Language is fascinating. On Wednesday, I made my Honduras presentation to Mrs. Semanek's first grade class. Our kids collect change for a boys' orphanage in Honduras. I show a DVD about Jovenes En Camino to all our kids and give each them a specially designed 'bank bottle' to collect change in. I took one of my student aides, Viri Maldonado, with me. I had Viri, who is Hispanic, translate everything I said into Spanish. I wanted the first graders to sense what is sounds like in Espanol. Before I started speaking, I introduced my aide and I told the little ones they were to address her as "La Bonita (The Beautiful) Viri Maldonado." We practiced it a number of times and they were slowly getting it. The sounds are not easy if Spanish is not your native tongue. I also wanted to give Viri a title. People with a title are treated with more respect and she deserves it. It also sounds more exotic when it's in another language! I saw those first graders later at a pep rally... and they remembered! It's a big thing to them as it will be to Viri. I wish I could speak Spanish, more than the few phrases I can handle. I wish I could speak Chinese. I wish I could speak Computerese. Until I learn, someone else will have to tell me what everything means. Jesus explained parables to his apostles. Many of Jesus' wisdom stories seem very understandable to us but we have heard them repeatedly; the twelve were first-time hearers. The more we are exposed to something, to some extent, the more it registers. Paul's epistles are full of admonitions for more experienced Christians to mentor novice believers. Phillip was sent to an African government official in Acts 8 to expound on prophecies about Jesus. I need someone to explain to me the dialect of computers. Someone probably needs me to explain the language of Jesus Christ and his love for us. I might be an interpreter after all!

Applicable quote of the day:
"Language exerts hidden power, like the moon on the tides."
Rita Mae Brown

God bless,
Steve (The unilingual Steve Hawley)
Luke 18:1
E-mil me at


Jon said...

Frys is a very BIG store HAHAHA

JKC said...

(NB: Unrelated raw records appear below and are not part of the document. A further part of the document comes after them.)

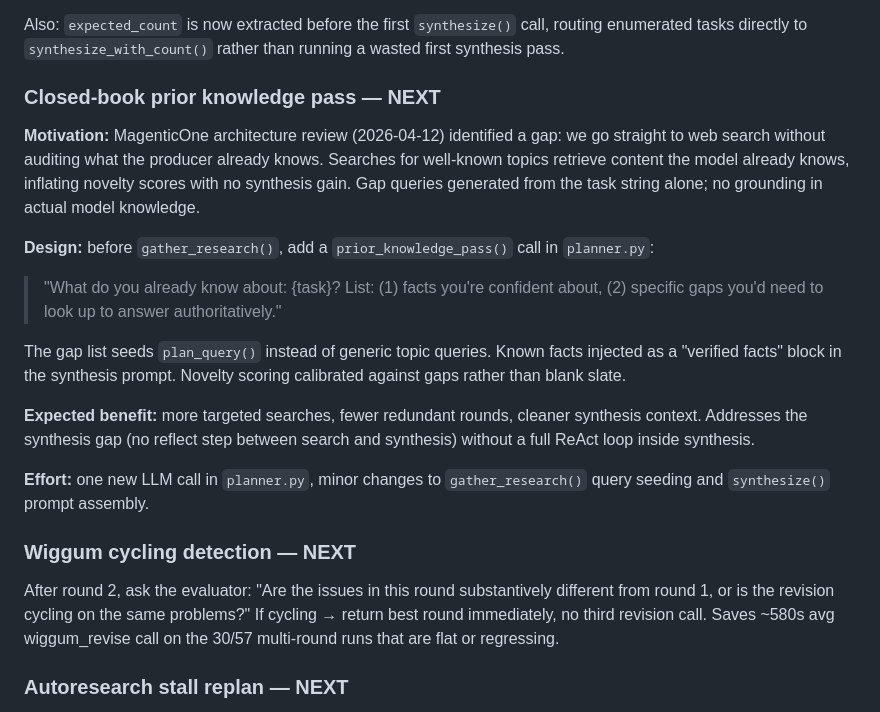
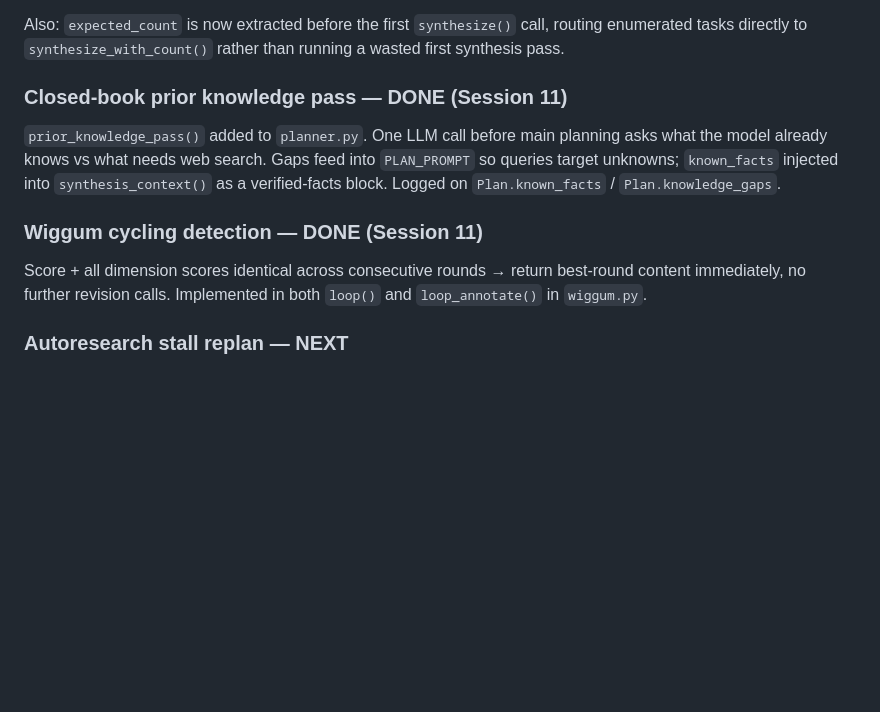
Before and after one commit to nickmccarty/ollama-pi-harness, a Markdown page: roadmap.md, the part around the change. Drawn GitHub-style; blank space fills up the shorter version.

Commit message:
Update roadmap: mark prior knowledge pass and wiggum cycling as done
Co-Authored-By: Claude Sonnet 4.6 <noreply@anthropic.com>

```diff
--- a/roadmap.md
+++ b/roadmap.md
@@ -165,22 +165,13 @@ Analysis of 123 eval runs found 12/57 multi-round runs regressed: final score <
 
 Also: `expected_count` is now extracted before the first `synthesize()` call, routing enumerated tasks directly to `synthesize_with_count()` rather than running a wasted first synthesis pass.
 
-### Closed-book prior knowledge pass — NEXT
+### Closed-book prior knowledge pass — DONE (Session 11)
 
-**Motivation:** MagenticOne architecture review (2026-04-12) identified a gap: we go straight to web search without auditing what the producer already knows. Searches for well-known topics retrieve content the model already knows, inflating novelty scores with no synthesis gain. Gap queries generated from the task string alone; no grounding in actual model knowledge.
+`prior_knowledge_pass()` added to `planner.py`. One LLM call before main planning asks what the model already knows vs what needs web search. Gaps feed into `PLAN_PROMPT` so queries target unknowns; `known_facts` injected into `synthesis_context()` as a verified-facts block. Logged on `Plan.known_facts` / `Plan.knowledge_gaps`.
 
-**Design:** before `gather_research()`, add a `prior_knowledge_pass()` call in `planner.py`:
-> "What do you already know about: {task}? List: (1) facts you're confident about, (2) specific gaps you'd need to look up to answer authoritatively."
+### Wiggum cycling detection — DONE (Session 11)
 
-The gap list seeds `plan_query()` instead of generic topic queries. Known facts injected as a "verified facts" block in the synthesis prompt. Novelty scoring calibrated against gaps rather than blank slate.
-
-**Expected benefit:** more targeted searches, fewer redundant rounds, cleaner synthesis context. Addresses the synthesis gap (no reflect step between search and synthesis) without a full ReAct loop inside synthesis.
-
-**Effort:** one new LLM call in `planner.py`, minor changes to `gather_research()` query seeding and `synthesize()` prompt assembly.
-
-### Wiggum cycling detection — NEXT
-
-After round 2, ask the evaluator: "Are the issues in this round substantively different from round 1, or is the revision cycling on the same problems?" If cycling → return best round immediately, no third revision call. Saves ~580s avg wiggum_revise call on the 30/57 multi-round runs that are flat or regressing.
+Score + all dimension scores identical across consecutive rounds → return best-round content immediately, no further revision calls. Implemented in both `loop()` and `loop_annotate()` in `wiggum.py`.
 
 ### Autoresearch stall replan — NEXT
 
```
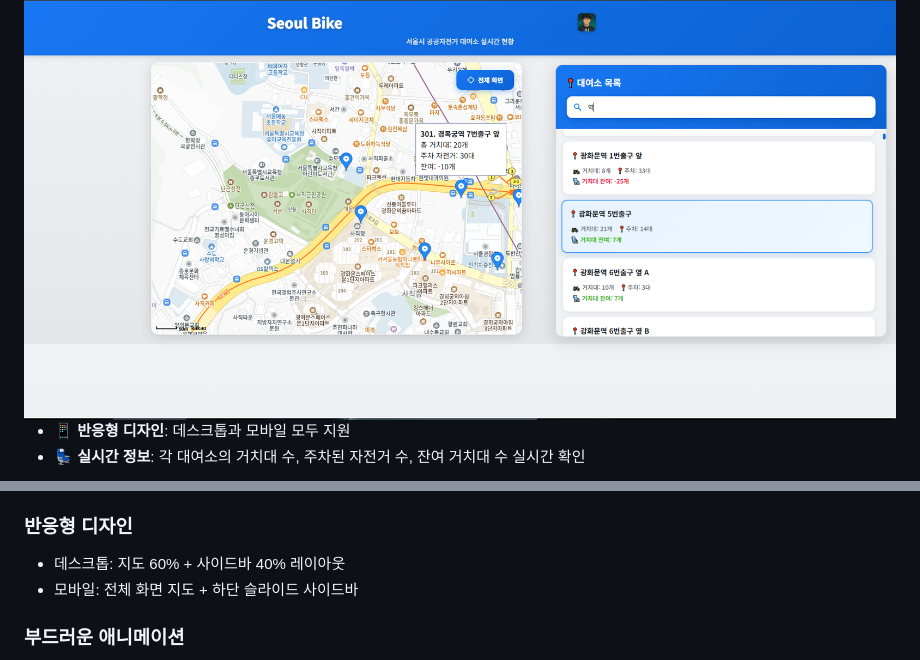
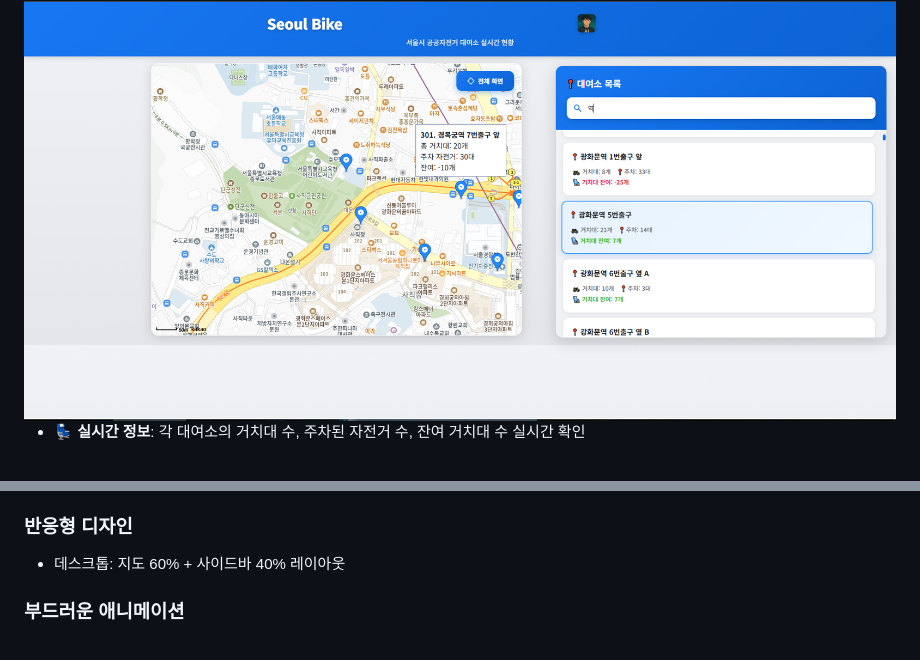
Before and after one commit to heewonLEE2/seoul_bike_rental_service, a Markdown page: README.md, 2 parts joined by grey strips. Rendered like a GitHub page.

Commit message:
Update README to remove mobile design section
Removed mobile responsive design details from README.

```diff
--- a/README.md
+++ b/README.md
@@ -14,7 +14,6 @@
 - **🔍 실시간 검색**: 대여소 이름으로 빠른 검색 가능
 <img src="./images/list_search.png">
 
-- **📱 반응형 디자인**: 데스크톱과 모바일 모두 지원
 - **💺 실시간 정보**: 각 대여소의 거치대 수, 주차된 자전거 수, 잔여 거치대 수 실시간 확인
 <img src="./images/list_select.png">
 
@@ -96,7 +95,6 @@ npx serve
 
 ### 반응형 디자인
 - 데스크톱: 지도 60% + 사이드바 40% 레이아웃
-- 모바일: 전체 화면 지도 + 하단 슬라이드 사이드바
 
 ### 부드러운 애니메이션
 - 사이드바 슬라이드 애니메이션
```
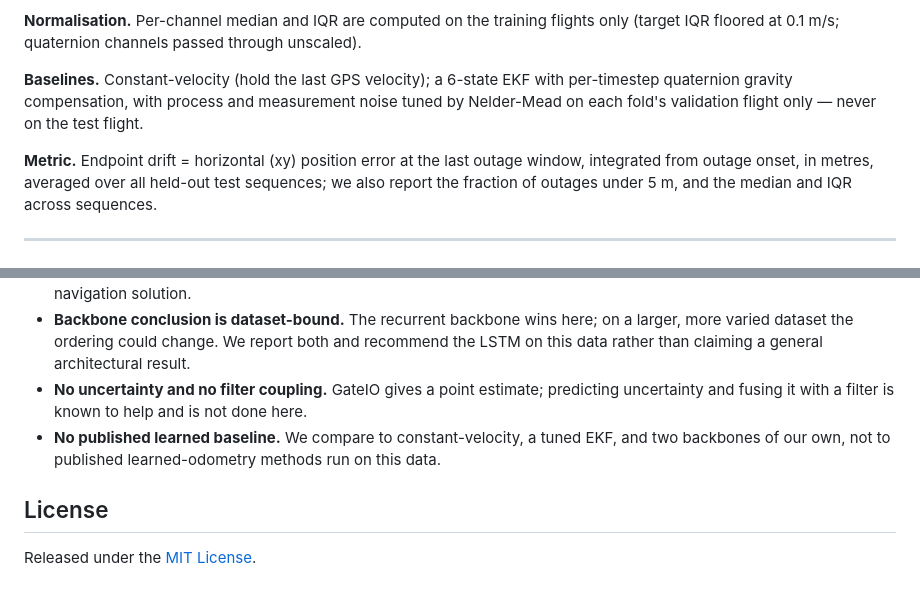
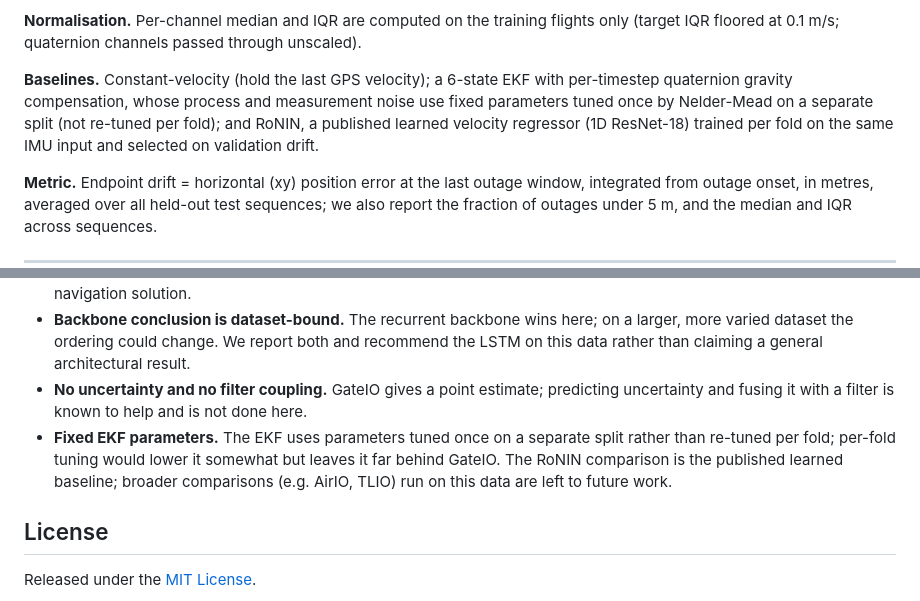
Before and after one commit to nandini1612/gateio, a Markdown page: README.md, 2 parts joined by grey strips. Rendered like a GitHub page.

```diff
--- a/README.md
+++ b/README.md
@@ -160,8 +181,10 @@ across splits**, so there is no train/test leakage.
 (target IQR floored at 0.1 m/s; quaternion channels passed through unscaled).
 
 **Baselines.** Constant-velocity (hold the last GPS velocity); a 6-state EKF with
-per-timestep quaternion gravity compensation, with process and measurement noise tuned
-by Nelder-Mead on each fold's validation flight only — never on the test flight.
+per-timestep quaternion gravity compensation, whose process and measurement noise use
+fixed parameters tuned once by Nelder-Mead on a separate split (not re-tuned per fold);
+and RoNIN, a published learned velocity regressor (1D ResNet-18) trained per fold on the
+same IMU input and selected on validation drift.
 
 **Metric.** Endpoint drift = horizontal (xy) position error at the last outage window,
 integrated from outage onset, in metres, averaged over all held-out test sequences; we
@@ -248,8 +271,10 @@ island site. Two flights (gnss03, island_gnss03) carry most of the turning. Sequ
   this data rather than claiming a general architectural result.
 - **No uncertainty and no filter coupling.** GateIO gives a point estimate; predicting
   uncertainty and fusing it with a filter is known to help and is not done here.
-- **No published learned baseline.** We compare to constant-velocity, a tuned EKF, and two
-  backbones of our own, not to published learned-odometry methods run on this data.
+- **Fixed EKF parameters.** The EKF uses parameters tuned once on a separate split rather
+  than re-tuned per fold; per-fold tuning would lower it somewhat but leaves it far behind
+  GateIO. The RoNIN comparison is the published learned baseline; broader comparisons (e.g.
+  AirIO, TLIO) run on this data are left to future work.
 
 ## License
 
```
Also changed, not shown: other parts of README.md (+28 -7 lines), paper/gateio_v2_preprint.md (+20 -10 lines), results/figures/fig_lofo.png, results/figures/fig_perfold.png (added), 5 other files.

I imagine, however, that these computer gurus wish they were as proficient at other things as you are. Your daily posts show the world that you are not only a great coach and teacher, but that you have a way with words that is amazing. You can take the simplest thought and make such a tremendous lesson from it. You continue to be a great blessing to so many. Keep up the good work.